What to produce: Each entry below should be output exactly, apart from its images.

Source material section start

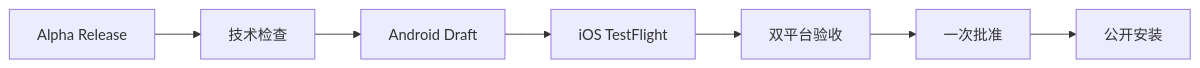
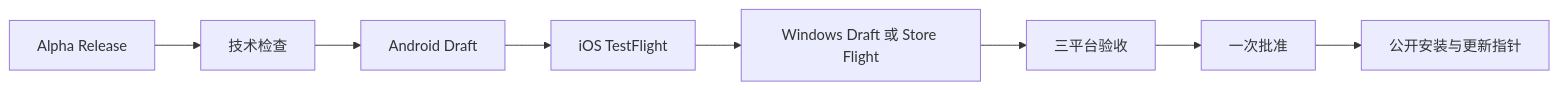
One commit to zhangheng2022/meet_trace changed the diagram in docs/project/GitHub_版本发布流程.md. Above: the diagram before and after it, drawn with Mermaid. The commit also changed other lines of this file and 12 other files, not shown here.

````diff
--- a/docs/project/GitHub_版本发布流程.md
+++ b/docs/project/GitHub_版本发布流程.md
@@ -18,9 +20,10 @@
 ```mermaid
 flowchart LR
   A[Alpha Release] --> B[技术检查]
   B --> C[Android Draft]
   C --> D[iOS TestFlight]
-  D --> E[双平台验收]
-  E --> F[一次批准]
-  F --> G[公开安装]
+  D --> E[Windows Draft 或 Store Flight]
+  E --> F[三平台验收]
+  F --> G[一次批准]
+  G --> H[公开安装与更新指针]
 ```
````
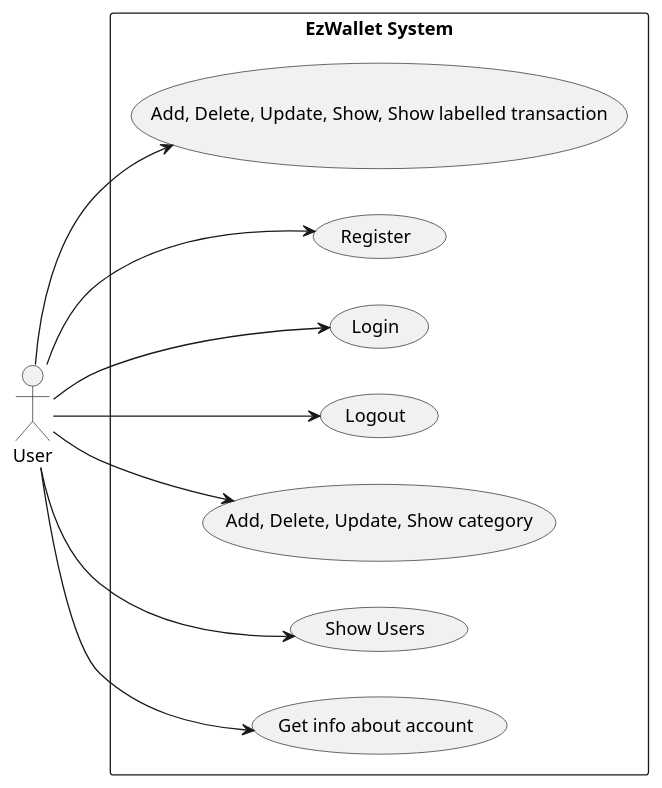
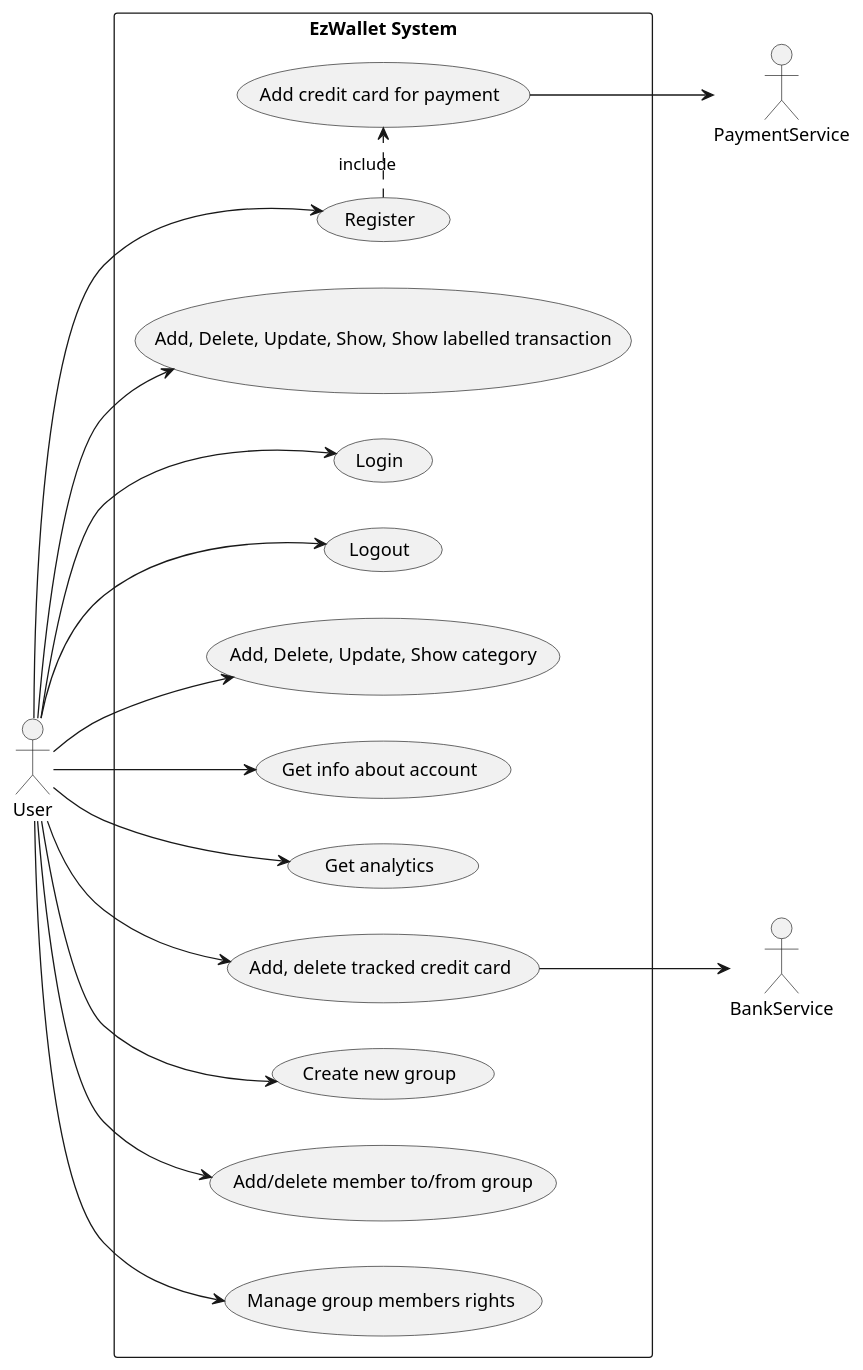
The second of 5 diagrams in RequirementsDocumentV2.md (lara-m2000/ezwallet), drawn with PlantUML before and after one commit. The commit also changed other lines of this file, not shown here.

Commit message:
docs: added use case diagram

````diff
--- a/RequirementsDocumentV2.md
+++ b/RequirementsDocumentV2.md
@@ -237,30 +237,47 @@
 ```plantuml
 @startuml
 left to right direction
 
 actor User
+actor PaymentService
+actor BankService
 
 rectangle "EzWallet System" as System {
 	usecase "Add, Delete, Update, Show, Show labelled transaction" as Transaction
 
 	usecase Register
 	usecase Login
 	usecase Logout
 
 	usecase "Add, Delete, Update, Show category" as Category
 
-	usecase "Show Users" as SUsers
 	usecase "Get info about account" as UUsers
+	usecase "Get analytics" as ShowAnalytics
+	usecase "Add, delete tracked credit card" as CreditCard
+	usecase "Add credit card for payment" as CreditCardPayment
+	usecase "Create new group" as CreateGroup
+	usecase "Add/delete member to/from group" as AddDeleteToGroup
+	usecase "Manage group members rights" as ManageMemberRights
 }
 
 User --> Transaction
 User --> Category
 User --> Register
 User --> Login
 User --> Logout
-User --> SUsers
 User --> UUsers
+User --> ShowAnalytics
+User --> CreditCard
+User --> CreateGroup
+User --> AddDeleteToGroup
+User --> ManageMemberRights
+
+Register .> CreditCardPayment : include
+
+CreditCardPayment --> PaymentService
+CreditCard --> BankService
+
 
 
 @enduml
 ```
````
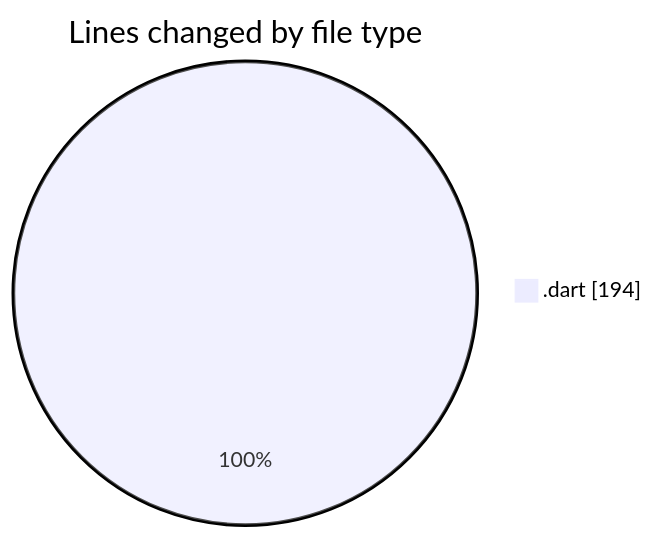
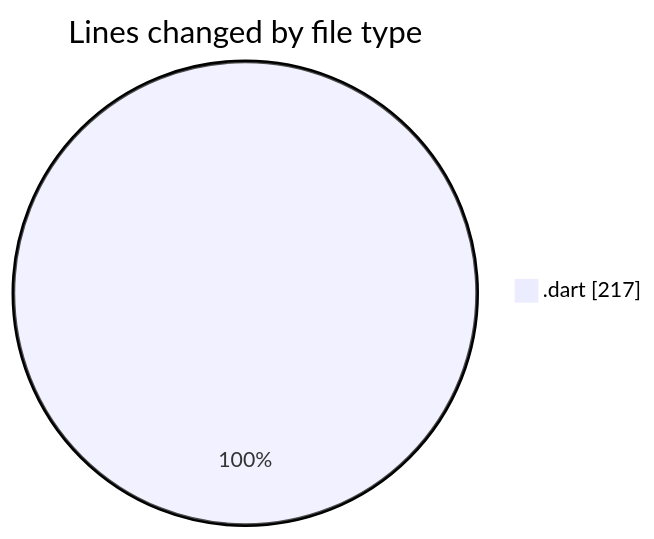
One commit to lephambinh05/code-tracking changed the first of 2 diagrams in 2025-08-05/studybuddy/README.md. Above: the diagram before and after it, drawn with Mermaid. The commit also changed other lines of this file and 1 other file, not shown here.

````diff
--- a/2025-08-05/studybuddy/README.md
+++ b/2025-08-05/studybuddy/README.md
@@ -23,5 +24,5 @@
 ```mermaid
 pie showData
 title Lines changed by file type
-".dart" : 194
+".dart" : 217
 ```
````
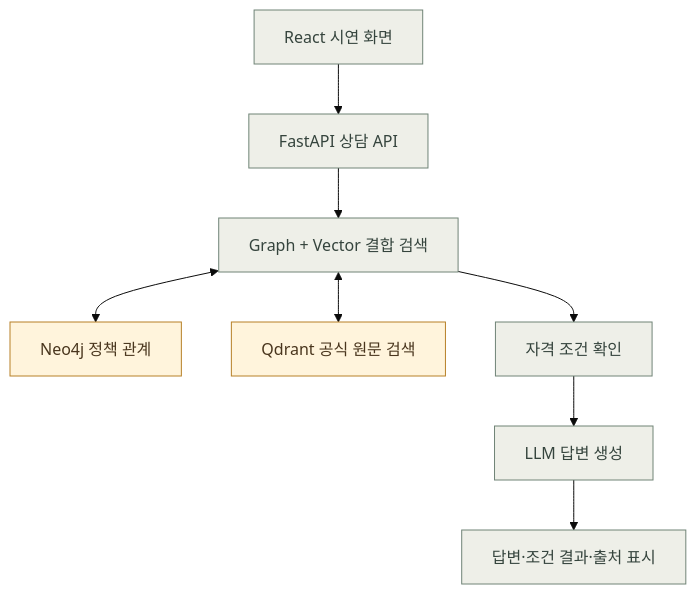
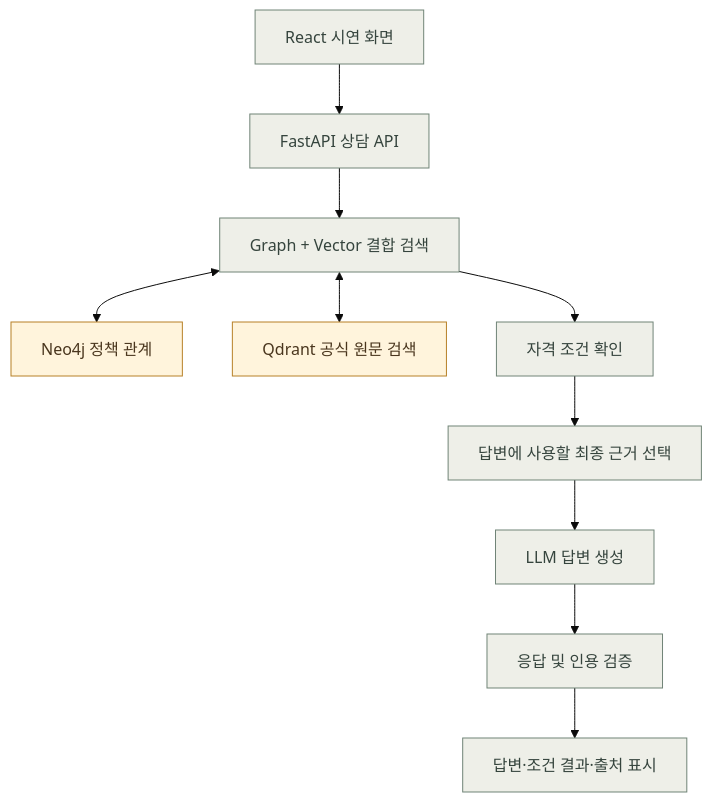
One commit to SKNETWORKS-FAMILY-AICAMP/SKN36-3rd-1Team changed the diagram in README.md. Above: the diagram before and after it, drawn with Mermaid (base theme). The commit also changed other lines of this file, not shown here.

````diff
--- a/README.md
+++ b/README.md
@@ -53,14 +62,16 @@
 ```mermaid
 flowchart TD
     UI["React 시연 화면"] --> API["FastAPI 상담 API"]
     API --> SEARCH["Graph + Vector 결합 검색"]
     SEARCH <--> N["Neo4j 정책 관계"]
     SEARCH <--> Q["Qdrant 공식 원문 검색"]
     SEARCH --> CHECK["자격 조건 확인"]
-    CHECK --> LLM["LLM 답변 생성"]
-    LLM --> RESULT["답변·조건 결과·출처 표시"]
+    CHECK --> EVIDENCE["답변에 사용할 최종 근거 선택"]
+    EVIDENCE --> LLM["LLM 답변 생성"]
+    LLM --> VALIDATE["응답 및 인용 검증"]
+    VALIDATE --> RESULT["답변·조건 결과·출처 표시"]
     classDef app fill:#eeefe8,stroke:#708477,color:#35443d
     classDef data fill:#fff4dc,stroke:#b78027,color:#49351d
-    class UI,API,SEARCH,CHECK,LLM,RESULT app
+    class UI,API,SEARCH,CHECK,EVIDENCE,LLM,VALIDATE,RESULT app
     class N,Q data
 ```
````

Source material section end

Finished task:
One commit to zhangheng2022/meet_trace changed the diagram in docs/project/GitHub_版本发布流程.md. Above: the diagram before and after it, drawn with Mermaid. The commit also changed other lines of this file and 12 other files, not shown here.

````diff
--- a/docs/project/GitHub_版本发布流程.md
+++ b/docs/project/GitHub_版本发布流程.md
@@ -18,9 +20,10 @@
 ```mermaid
 flowchart LR
   A[Alpha Release] --> B[技术检查]
   B --> C[Android Draft]
   C --> D[iOS TestFlight]
-  D --> E[双平台验收]
-  E --> F[一次批准]
-  F --> G[公开安装]
+  D --> E[Windows Draft 或 Store Flight]
+  E --> F[三平台验收]
+  F --> G[一次批准]
+  G --> H[公开安装与更新指针]
 ```
````
The second of 5 diagrams in RequirementsDocumentV2.md (lara-m2000/ezwallet), drawn with PlantUML before and after one commit. The commit also changed other lines of this file, not shown here.

Commit message:
docs: added use case diagram

````diff
--- a/RequirementsDocumentV2.md
+++ b/RequirementsDocumentV2.md
@@ -237,30 +237,47 @@
 ```plantuml
 @startuml
 left to right direction
 
 actor User
+actor PaymentService
+actor BankService
 
 rectangle "EzWallet System" as System {
 	usecase "Add, Delete, Update, Show, Show labelled transaction" as Transaction
 
 	usecase Register
 	usecase Login
 	usecase Logout
 
 	usecase "Add, Delete, Update, Show category" as Category
 
-	usecase "Show Users" as SUsers
 	usecase "Get info about account" as UUsers
+	usecase "Get analytics" as ShowAnalytics
+	usecase "Add, delete tracked credit card" as CreditCard
+	usecase "Add credit card for payment" as CreditCardPayment
+	usecase "Create new group" as CreateGroup
+	usecase "Add/delete member to/from group" as AddDeleteToGroup
+	usecase "Manage group members rights" as ManageMemberRights
 }
 
 User --> Transaction
 User --> Category
 User --> Register
 User --> Login
 User --> Logout
-User --> SUsers
 User --> UUsers
+User --> ShowAnalytics
+User --> CreditCard
+User --> CreateGroup
+User --> AddDeleteToGroup
+User --> ManageMemberRights
+
+Register .> CreditCardPayment : include
+
+CreditCardPayment --> PaymentService
+CreditCard --> BankService
+
 
 
 @enduml
 ```
````
One commit to lephambinh05/code-tracking changed the first of 2 diagrams in 2025-08-05/studybuddy/README.md. Above: the diagram before and after it, drawn with Mermaid. The commit also changed other lines of this file and 1 other file, not shown here.

````diff
--- a/2025-08-05/studybuddy/README.md
+++ b/2025-08-05/studybuddy/README.md
@@ -23,5 +24,5 @@
 ```mermaid
 pie showData
 title Lines changed by file type
-".dart" : 194
+".dart" : 217
 ```
````
One commit to SKNETWORKS-FAMILY-AICAMP/SKN36-3rd-1Team changed the diagram in README.md. Above: the diagram before and after it, drawn with Mermaid (base theme). The commit also changed other lines of this file, not shown here.

````diff
--- a/README.md
+++ b/README.md
@@ -53,14 +62,16 @@
 ```mermaid
 flowchart TD
     UI["React 시연 화면"] --> API["FastAPI 상담 API"]
     API --> SEARCH["Graph + Vector 결합 검색"]
     SEARCH <--> N["Neo4j 정책 관계"]
     SEARCH <--> Q["Qdrant 공식 원문 검색"]
     SEARCH --> CHECK["자격 조건 확인"]
-    CHECK --> LLM["LLM 답변 생성"]
-    LLM --> RESULT["답변·조건 결과·출처 표시"]
+    CHECK --> EVIDENCE["답변에 사용할 최종 근거 선택"]
+    EVIDENCE --> LLM["LLM 답변 생성"]
+    LLM --> VALIDATE["응답 및 인용 검증"]
+    VALIDATE --> RESULT["답변·조건 결과·출처 표시"]
     classDef app fill:#eeefe8,stroke:#708477,color:#35443d
     classDef data fill:#fff4dc,stroke:#b78027,color:#49351d
-    class UI,API,SEARCH,CHECK,LLM,RESULT app
+    class UI,API,SEARCH,CHECK,EVIDENCE,LLM,VALIDATE,RESULT app
     class N,Q data
 ```
````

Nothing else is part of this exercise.